**Extracted entries:**
▬▬▬▬▬▬▬▬▬▬

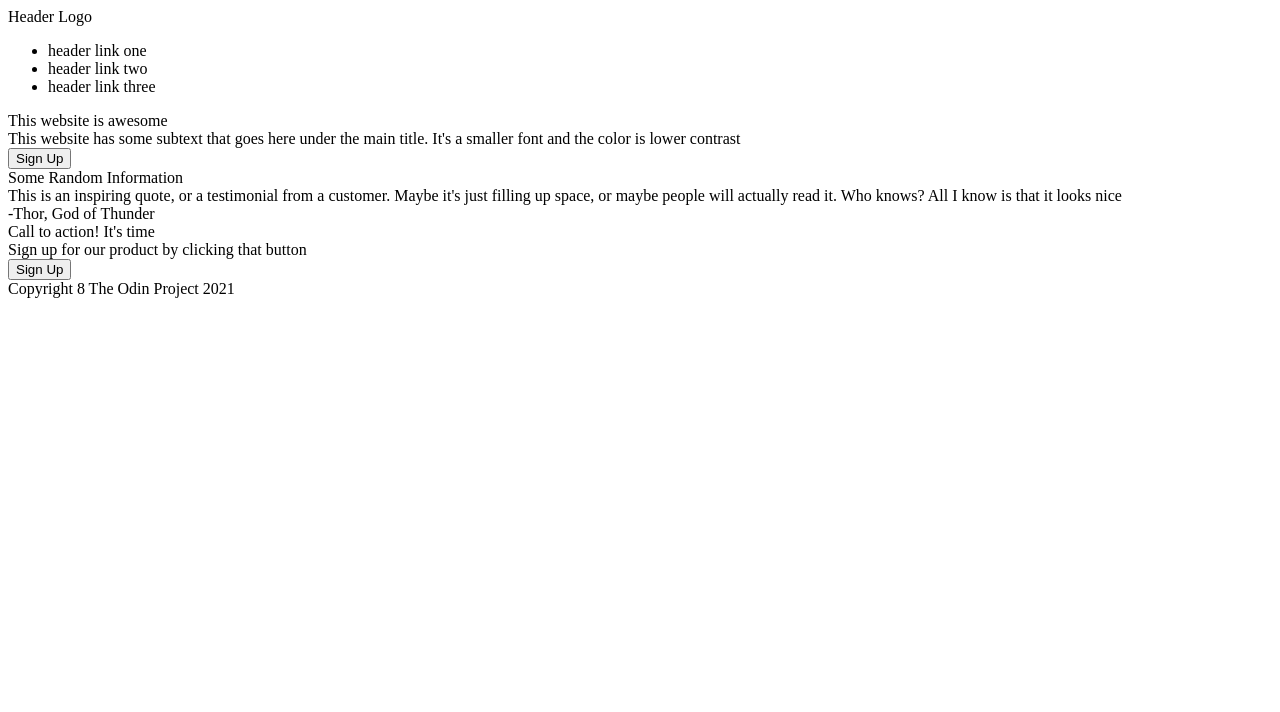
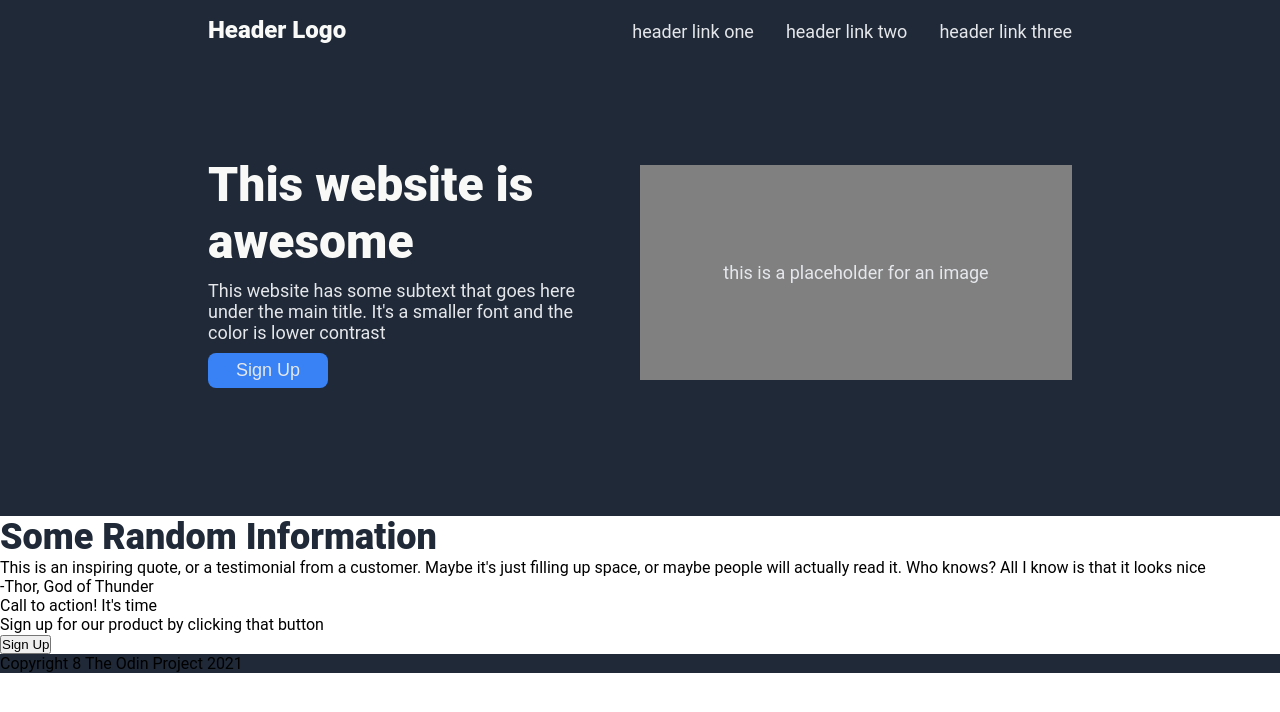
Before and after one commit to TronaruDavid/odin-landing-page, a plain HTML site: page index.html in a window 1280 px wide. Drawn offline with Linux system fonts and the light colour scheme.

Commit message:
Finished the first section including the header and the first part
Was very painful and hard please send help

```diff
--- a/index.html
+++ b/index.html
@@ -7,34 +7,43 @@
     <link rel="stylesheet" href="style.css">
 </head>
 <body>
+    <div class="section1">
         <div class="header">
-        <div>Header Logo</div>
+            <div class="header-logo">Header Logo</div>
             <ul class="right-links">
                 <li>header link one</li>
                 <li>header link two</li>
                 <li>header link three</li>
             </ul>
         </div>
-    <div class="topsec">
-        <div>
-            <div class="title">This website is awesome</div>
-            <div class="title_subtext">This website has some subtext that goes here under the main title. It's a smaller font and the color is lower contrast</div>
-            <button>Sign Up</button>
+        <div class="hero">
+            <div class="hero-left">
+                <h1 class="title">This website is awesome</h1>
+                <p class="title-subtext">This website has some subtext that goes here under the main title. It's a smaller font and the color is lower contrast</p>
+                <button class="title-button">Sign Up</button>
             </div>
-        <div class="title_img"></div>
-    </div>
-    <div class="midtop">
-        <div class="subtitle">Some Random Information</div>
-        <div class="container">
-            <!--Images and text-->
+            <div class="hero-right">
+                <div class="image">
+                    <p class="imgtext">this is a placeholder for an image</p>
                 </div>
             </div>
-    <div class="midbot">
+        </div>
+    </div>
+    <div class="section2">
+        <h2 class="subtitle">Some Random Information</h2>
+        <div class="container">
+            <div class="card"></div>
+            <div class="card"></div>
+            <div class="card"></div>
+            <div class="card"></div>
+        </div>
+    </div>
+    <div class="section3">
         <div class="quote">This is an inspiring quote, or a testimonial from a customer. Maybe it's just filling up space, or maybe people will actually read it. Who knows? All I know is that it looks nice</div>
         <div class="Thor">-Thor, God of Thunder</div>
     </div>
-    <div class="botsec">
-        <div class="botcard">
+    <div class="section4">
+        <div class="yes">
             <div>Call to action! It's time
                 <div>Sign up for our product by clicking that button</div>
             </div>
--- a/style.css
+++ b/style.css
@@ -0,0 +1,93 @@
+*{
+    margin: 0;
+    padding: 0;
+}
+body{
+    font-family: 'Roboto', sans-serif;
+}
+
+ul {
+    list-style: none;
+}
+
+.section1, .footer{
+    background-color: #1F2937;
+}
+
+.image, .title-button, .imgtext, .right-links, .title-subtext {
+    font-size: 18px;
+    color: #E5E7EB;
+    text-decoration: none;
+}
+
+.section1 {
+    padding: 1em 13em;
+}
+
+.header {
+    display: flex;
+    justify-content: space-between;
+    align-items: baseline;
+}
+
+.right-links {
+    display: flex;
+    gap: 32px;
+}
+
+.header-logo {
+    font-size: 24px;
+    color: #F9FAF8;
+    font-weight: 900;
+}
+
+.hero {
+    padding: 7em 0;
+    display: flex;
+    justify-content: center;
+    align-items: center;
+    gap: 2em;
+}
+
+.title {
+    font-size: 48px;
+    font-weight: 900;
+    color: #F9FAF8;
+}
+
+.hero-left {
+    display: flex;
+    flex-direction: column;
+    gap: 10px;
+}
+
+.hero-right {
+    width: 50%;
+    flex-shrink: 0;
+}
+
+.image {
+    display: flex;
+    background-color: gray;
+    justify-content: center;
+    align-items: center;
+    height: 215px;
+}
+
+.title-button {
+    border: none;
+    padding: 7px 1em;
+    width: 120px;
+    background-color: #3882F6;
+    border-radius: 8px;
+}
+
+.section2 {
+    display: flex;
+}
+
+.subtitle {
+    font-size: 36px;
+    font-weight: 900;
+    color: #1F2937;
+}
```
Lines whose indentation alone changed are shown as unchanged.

▬▬▬▬▬▬▬▬▬▬

**Directions:**
The expected result is a copy of each line in the records where "website" appears.

**Result for this task:**
-            <div class="title">This website is awesome</div>
-            <div class="title_subtext">This website has some subtext that goes here under the main title. It's a smaller font and the color is lower contrast</div>
+                <h1 class="title">This website is awesome</h1>
+                <p class="title-subtext">This website has some subtext that goes here under the main title. It's a smaller font and the color is lower contrast</p>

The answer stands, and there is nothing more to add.